At Degreed, I used our Skill Development Plan feature to create a personal development plan where I’ve identified a few key skills I’d like to develop.  I’ve self-rated my level in each skill and set targets of where I’d like to be with each skill.  I’m beginning to work with my leadership team to coach me along the way.

But if continuous feedback and ongoing mentoring does not describe your current experience in your workplace, please keep reading!  The good news: there is hope. Sure, your manager should be there to help and coach you, but YOU are ultimately in control of developing your skills.

As you navigate through the annual review process and begin the new year with goal-setting, go into it with a new mindset. Initiate your learning and development plans with your manager.  Here are a few ideas to get started:

  • Be proactive in building a development plan to improve your skills. This means thinking about and writing down your career goals, or the next role you are interested in pursuing, etc.
  • Think of areas that you want to grow your expertise or think of new skills you’d like to learn about and develop – it doesn’t have to be a long list.  Start with one skill.
  • Ask your manager to help you build a development plan with learning resources you can benefit from.
  • Find and ask a mentor for career development and guidance.
  • Seek and use learning resources you can find on Degreed or elsewhere.

Whatever the case, be proactive in making a personal development plan to build current or develop new skills.

I’ve been lucky to have worked for various organizations and managers who have implemented continuous feedback and development discussions in conjunction with a full year performance review.  The common thread was the honest and transparent discussions with my manager of where I would like to develop my skills.  Start with questions like “how am I doing in my role?” and have an answer for  “where and how do I want to progress in my career?”  The key: build a development plan collaboratively.

If you don’t have a way to begin to track and measure your skill development, consider signing up for a Degreed account.  It’s free! And if you have Degreed, add your skills to your profile and accurately rate your level of expertise.  Better yet, certify your skills through Degreed Skill Certification.

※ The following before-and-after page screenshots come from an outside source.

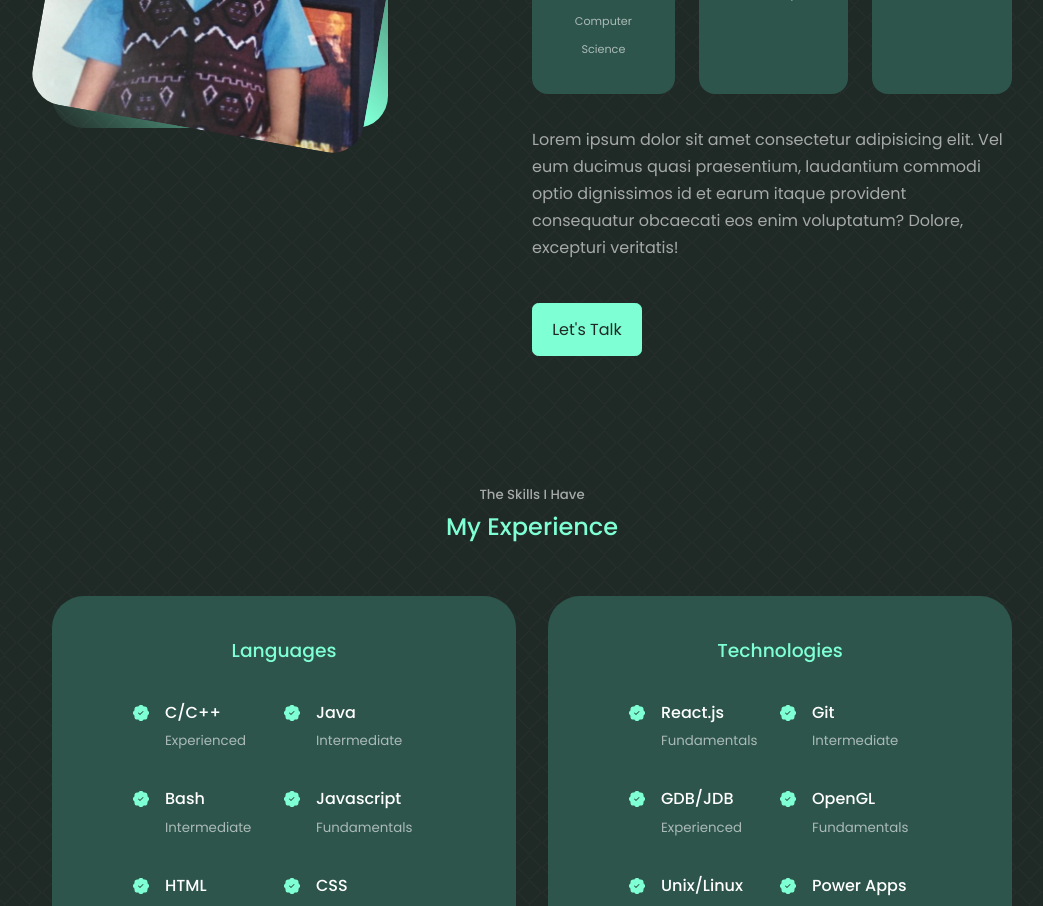
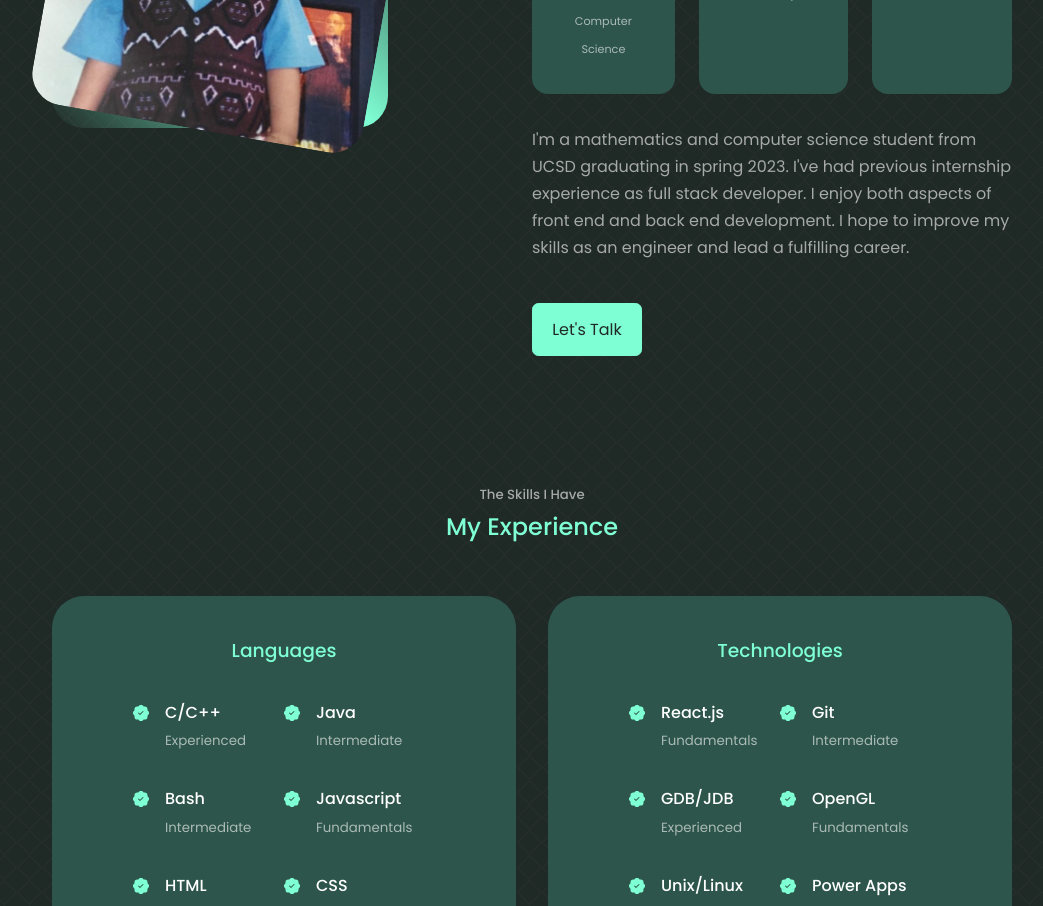
Before and after one commit to huddah01/react-portfolio-2, a React (Create React App) app: page / in a window 1280 px wide. Shown: the part 1220-2126 px from the top of the page, without its empty margins (108-1151 px from the left). Built offline with nearby package versions, Linux system fonts and the light colour scheme.

Commit message:
finished for now
personalized the website as much as possible, pictures are still inappropriate and project section would be empty without placeholders

```diff
--- a/src/components/about/About.jsx
+++ b/src/components/about/About.jsx
@@ -38,10 +38,11 @@ const About = () => {
           </div>
 
           <p>
-            Lorem ipsum dolor sit amet consectetur adipisicing elit.
-            Vel eum ducimus quasi praesentium, laudantium commodi
-            optio dignissimos id et earum itaque provident consequatur
-            obcaecati eos enim voluptatum? Dolore, excepturi veritatis!
+            I'm a mathematics and computer science student from UCSD
+            graduating in spring 2023. I've had previous internship
+            experience as full stack developer. I enjoy both aspects
+            of front end and back end development. I hope to improve
+            my skills as an engineer and lead a fulfilling career.
           </p>
           <a href="#contact" className='btn btn-primary'>Let's Talk</a>
         </div>
```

As you reflect on your accomplishments and your learning and development this year, ask yourself: What did I learn this year?…In what areas did I develop my skills? How do I want to grow my skills next year?  Take 5 minutes right now to put your development plan into action!